NAHB Unveils Resources for Home Builders to Address Opioid Crisis
The National Association of Home Builders rolled new resources, “Opioids in the Home Building Industry: Making it Your Business,” to help residential construction companies address the opioid crisis facing the home building industry.
People who work in construction are significantly more likely to become addicted to opioids, like prescription painkillers, than other workers in the general population and are six times more likely to die as a result of overdose. In addition to the health and well-being of the employee, the impact on a business can be significant and includes loss of productivity, healthcare expenses, absenteeism, turnover and much more.

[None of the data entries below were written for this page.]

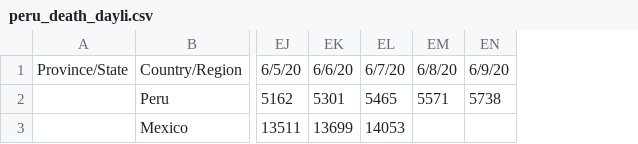
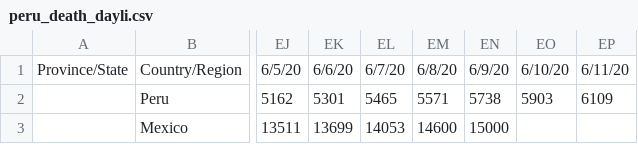
Before and after one commit to khipucode/yupay_dynamic, a CSV file: peru_death_dayli.csv, drawn as a sheet; only a part is shown, gaps mark what is left out; the diff names each change by its address in the sheet, - before the commit and + after, or states it on an @@ line.

Commit message:
Update peru_death_dayli.csv

```diff
--- a/peru_death_dayli.csv
+++ b/peru_death_dayli.csv
+column EO, rows 1-2: 6/10/20 | 5903
+column EP, rows 1-2: 6/11/20 | 6109
-EM3: (empty)
+EM3: 14600
-EN3: (empty)
+EN3: 15000
```
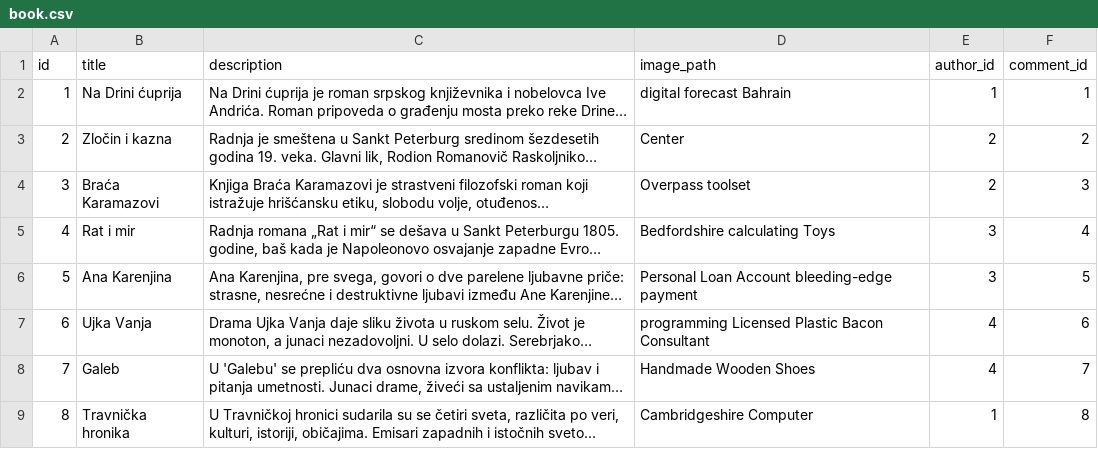
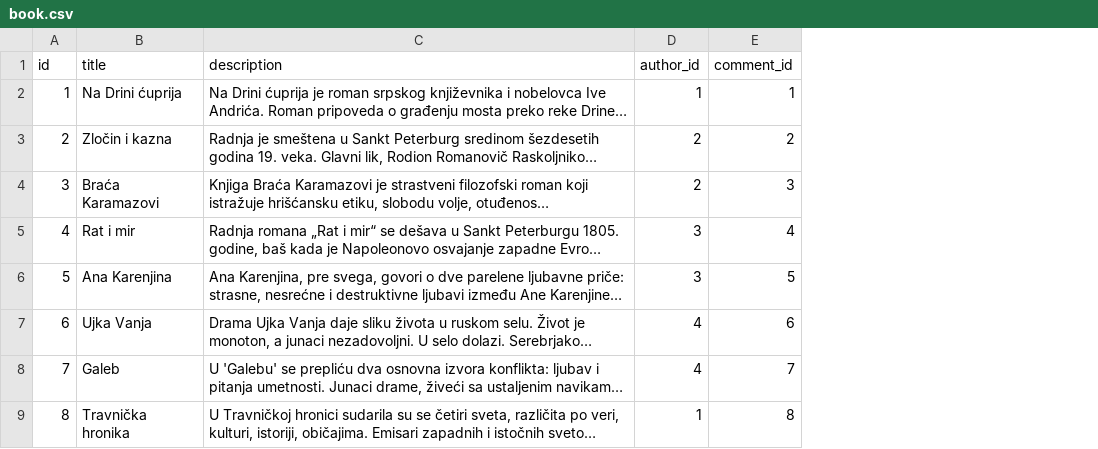
Before and after one commit to RadonjicJ/IBDB-backend, a CSV file: src/main/resources/config/liquibase/fake-data/book.csv, drawn as a sheet; only a part is shown; long unchanged cells end in …; the diff names each change by its address in the sheet, - before the commit and + after, or states it on an @@ line.

Commit message:
uklonjena kolona imagePath i delete image

```diff
--- a/src/main/resources/config/liquibase/fake-data/book.csv
+++ b/src/main/resources/config/liquibase/fake-data/book.csv
-column D (image_path), rows 2-9: digital forecast Bahrain | Center | Overpass toolset | Bedfordshire calculating Toys | Personal Loan Account bleeding-edge payment | programming Licensed Plastic Bacon Consultant | Handmade Wooden Shoes | Cambridgeshire Computer
```
Also changed, not shown: 4 other files.
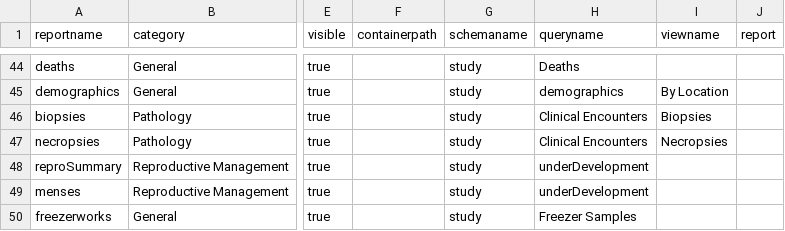
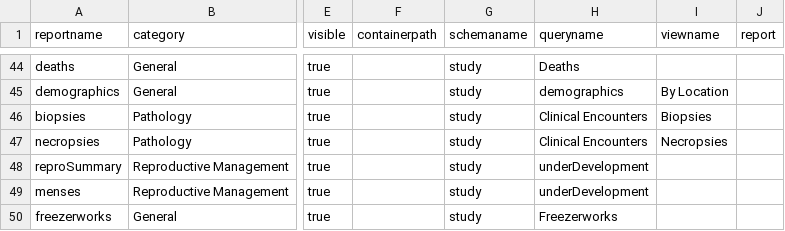
Before and after one commit to LabKey/snprcEHRModules, a TSV file: snprc_ehr/resources/data/reports.tsv, drawn as a sheet; only a part is shown, gaps mark what is left out; the diff names each change by its address in the sheet, - before the commit and + after, or states it on an @@ line.

Commit message:
correct typo

```diff
--- a/snprc_ehr/resources/data/reports.tsv
+++ b/snprc_ehr/resources/data/reports.tsv
-H50 (queryname): Freezer Samples
+H50 (queryname): Freezerworks
```
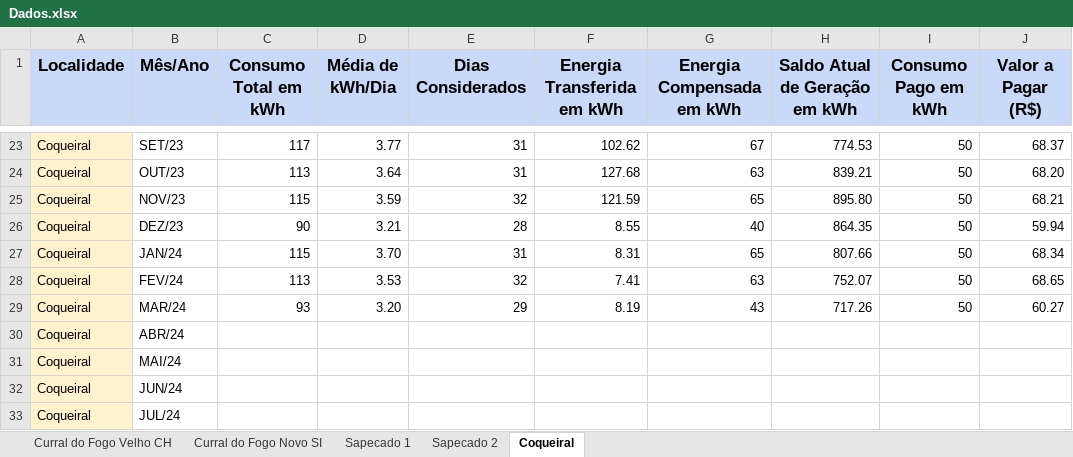
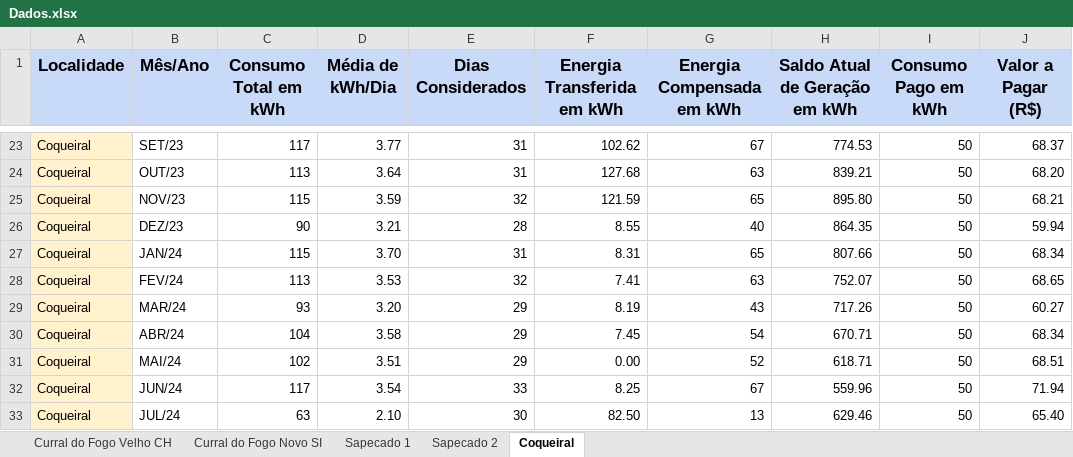
Before and after one commit to gabrielfcarvalho/Streamlit-Energy-Dashboard, an Excel workbook: Dados.xlsx, sheet Coqueiral, drawn as a sheet; only a part is shown, gaps mark what is left out; values as stored, in another font and other column widths than the file's, no borders; the diff covers the shown part only; the diff names each change by its address in the sheet, - before the commit and + after, or states it on an @@ line.

Commit message:
Coqueiral atualizado

```diff
--- a/Dados.xlsx (sheet Coqueiral)
+++ b/Dados.xlsx (sheet Coqueiral)
-C30 (Consumo Total em kWh): (empty)
+C30 (Consumo Total em kWh): 104
-D30 (Média de kWh/Dia): (empty)
+D30 (Média de kWh/Dia): 3.58
-E30:E31 (Dias Considerados): (empty)
+E30:E31 (Dias Considerados): 29
-F30 (Energia Transferida em kWh): (empty)
+F30 (Energia Transferida em kWh): 7.45
-G30 (Energia Compensada em kWh): (empty)
+G30 (Energia Compensada em kWh): 54
-H30 (Saldo Atual de Geração em kWh): (empty)
+H30 (Saldo Atual de Geração em kWh): 670.71
-I30:I33 (Consumo Pago em kWh): (empty)
+I30:I33 (Consumo Pago em kWh): 50
-J30 (Valor a Pagar (R$)): (empty)
+J30 (Valor a Pagar (R$)): 68.34
-C31 (Consumo Total em kWh): (empty)
+C31 (Consumo Total em kWh): 102
-D31 (Média de kWh/Dia): (empty)
+D31 (Média de kWh/Dia): 3.51
-F31 (Energia Transferida em kWh): (empty)
+F31 (Energia Transferida em kWh): 0.00
-G31 (Energia Compensada em kWh): (empty)
+G31 (Energia Compensada em kWh): 52
-H31 (Saldo Atual de Geração em kWh): (empty)
+H31 (Saldo Atual de Geração em kWh): 618.71
-J31 (Valor a Pagar (R$)): (empty)
+J31 (Valor a Pagar (R$)): 68.51
-C32 (Consumo Total em kWh): (empty)
+C32 (Consumo Total em kWh): 117
-D32 (Média de kWh/Dia): (empty)
+D32 (Média de kWh/Dia): 3.54
-E32 (Dias Considerados): (empty)
+E32 (Dias Considerados): 33
-F32 (Energia Transferida em kWh): (empty)
+F32 (Energia Transferida em kWh): 8.25
-G32 (Energia Compensada em kWh): (empty)
+G32 (Energia Compensada em kWh): 67
-H32 (Saldo Atual de Geração em kWh): (empty)
+H32 (Saldo Atual de Geração em kWh): 559.96
-J32 (Valor a Pagar (R$)): (empty)
+J32 (Valor a Pagar (R$)): 71.94
-C33 (Consumo Total em kWh): (empty)
+C33 (Consumo Total em kWh): 63
-D33 (Média de kWh/Dia): (empty)
+D33 (Média de kWh/Dia): 2.10
-E33 (Dias Considerados): (empty)
+E33 (Dias Considerados): 30
-F33 (Energia Transferida em kWh): (empty)
+F33 (Energia Transferida em kWh): 82.50
-G33 (Energia Compensada em kWh): (empty)
+G33 (Energia Compensada em kWh): 13
-H33 (Saldo Atual de Geração em kWh): (empty)
+H33 (Saldo Atual de Geração em kWh): 629.46
-J33 (Valor a Pagar (R$)): (empty)
+J33 (Valor a Pagar (R$)): 65.40
```
Also changed, not shown: 8 edited cells elsewhere in this sheet.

The resources provided by NAHB are the culmination of a year-long effort between NAHB senior leaders, local home builder association leaders, members, staff and Advocates for Human Potential Inc., who helped develop the materials. The initiative was funded through a generous grant from the Job-Site Safety Institute.
NAHB is taking an innovative approach to address opioid use and misuse, viewing the problem holistically and creating solutions and educational resources that address intervention points across the spectrum of prevention, treatment, recovery and return-to-work.
The materials are available to NAHB members and non-members alike to help increase the reach of these valuable resources. The resources include the following:
An executive training package, including a webinar and related downloadable materials, that explains why action is needed in the home building industry.
A supervisor training package on interventions in the workplace that includes a podcast and comprehensive written guidance.
A supervisor training package on preventing opioid misuse in home building.
Resources on pain management alternatives to opioids.
Fact sheets that explain the risks associated with taking opioids, identifying nonmedical opioids like heroin, and identifying medical opioids.
A comprehensive state-by-state guide of resources available locally.
NAHB plans to continue this initiative and update and add to these resources as they are finalized. These tools will complement similar efforts by federal, state and local governments and healthcare organizations, which can also be found on the NAHB website (nahb.org/opioids).